Options – Security Options – Application Permissions -… nothing.  So, when I install Facebook for BlackBerry devices, it doesn’t ask me for any permissions?  NONE?!?  FAIL!

But wait, during the setup there is an option to “allow” access to your messages, calendar, and contacts.  First, the statement that it will send a copy of your contacts to the FaceBook site should be alarming enough.  But worse yet, it seems that turning all these off during the setup did not affect a SPAM’ers ability to inject a properly crafted email.  I infer from this that it still reads emails from your message list.  So can I expect it will also send contacts even if I ask it not to?

To all BES admins (you know who you are):  (updated May2010)

It appears that RIM may be slightly ad odds with the application developers here.  In the 5.0 release of BES, the settings that allow an end user to do this are set to FASLE by default.  Which is what I would expect those settings to be. It is my hope at this point that you are running BES 5.0.  If so, please make certain the IT policy Disable Organizer Data Access for Social Networking Applications is used.  I also understand that this is backwards compatible to BES 4.x installs, so everyone has the opportunity to enable this policy.

How do I really know this is you?

The recent OWA (Outlook Web Access) themed spam/crimeware reinforces what has been known for some time.  Criminals continue to get better and better at what they do. (http://ddanchev.blogspot.com/2010/01/outlook-web-access-themed-spam-campaign.html)

What is also enforces is that, it’s not about just keeping up.

Through the tiers of systematic scans and filters, we have managed to reduce an inordinate amount of SPAM and crimeware.  The use of signatures, heuristics, dictionaries, and external reputation scoring you can dramatically reduce the amount of spam received.  Through these mechanisms we now only deal with a single digit percentage of the total emails received at the gateway.

The next step in this battle has relied on the education of end users.  Given the fast changing landscape of how spam/malware/crimeware is changing, it’s a difficult prospect to expect end users to be able to dissect each email with a keen technological and investigative eye.  Though I will admit, this has been the common practice to help fight that which makes it through all your technical controls.
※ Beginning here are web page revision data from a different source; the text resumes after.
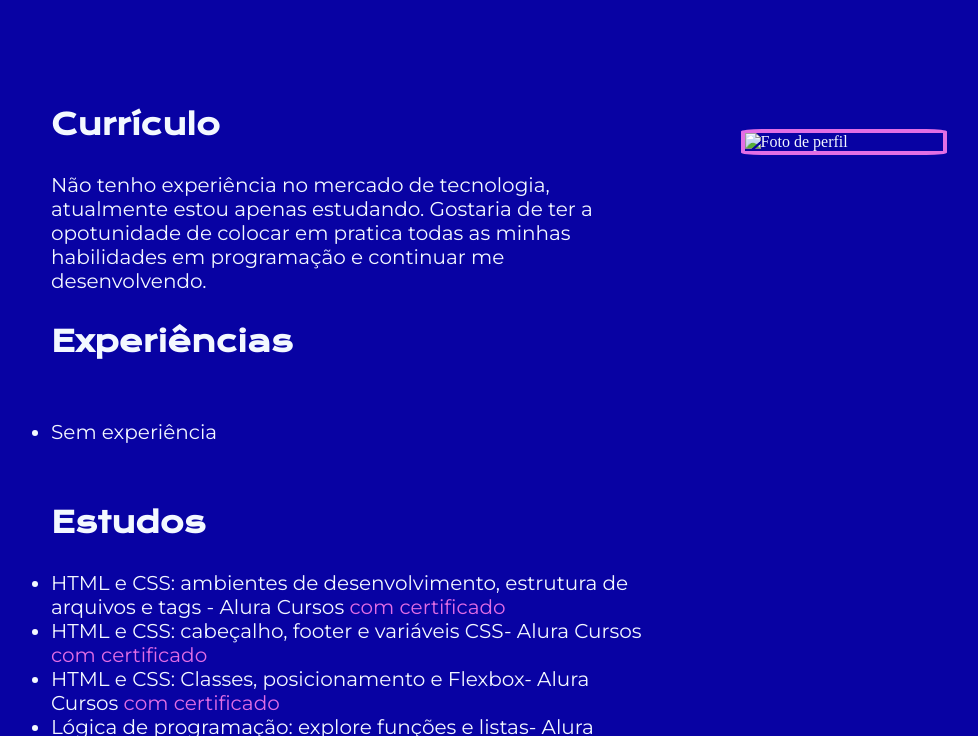
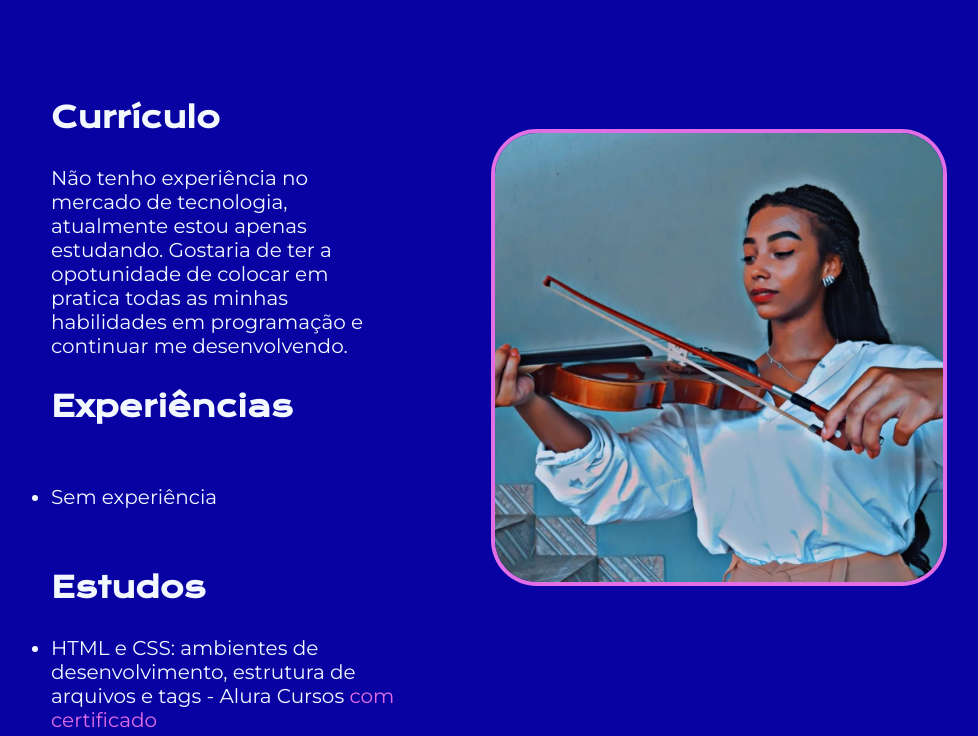
Before and after one commit to Eliana100/portifolio, a plain HTML site: page curriculo.html in a window 1280 px wide. Shown: the part 58-794 px from the top of the page, without its empty margins (141-1119 px from the left). Drawn offline with nearby package versions, Linux system fonts and the light colour scheme.

Commit message:
Update curriculo.html

```diff
--- a/curriculo.html
+++ b/curriculo.html
@@ -45,7 +45,7 @@
         </ul>
         </div>
     </section>
-    <img div class="foto_perfil" src="img/fotodeperfil.png" alt="Foto de perfil">
+    <img div class="foto_perfil" src="fotodeperfil.png" alt="Foto de perfil">
 </main>
 <footer>
     <p class="rodape">Desenvolvido por Eliana</p>
```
In the case of this OWA themed spam the emails look remarkably like they OWA system and sound professional enough to be legitimate.  It’s very easy for end users to discern spam when the wording of the email is similar to this:

“Good news dear, It is my pleasure to inform you that the latest development regarding the news from the New president of the United State of America to release all your fund through bank of america without any further delay.” (http://www.scambusters.org/scamlanguage.html)

However when the images are done well, the wording is grammatically correct, and the emails appropriately targeted, this can be a difficult task.

While this may be considered a tactical approach to combating these issues, I have a suggestion that can help fight this battle:

Provide your end users with a validation that internal emails are authentic.

By utilizing certificates to digitally sign your email communications, you provide your end users with:

  1. Message integrity (content is reliable)
  2. Validate origination (this came from a known trusted source)

In the case of the OWA spam, users would note that this is not digitally signed and from their trusted source.  So they don’t have to worry about discerning if the wording is correct, mousing over links to see if they are legitimate urls, etc.

This approach will help your organization communicate two messages to your end users.  One, the message you are sending in the email communications, and two the concern and support for reliable trusted communications between the company and the user base. Utilize your education and awareness campaigns to inform users of the point of digitally signed communications and hope that the applications of the technology find it’s way into other applications.  In the case you have an external certificate store, there is an excellent opportunity to use this to communicate with your customer base also.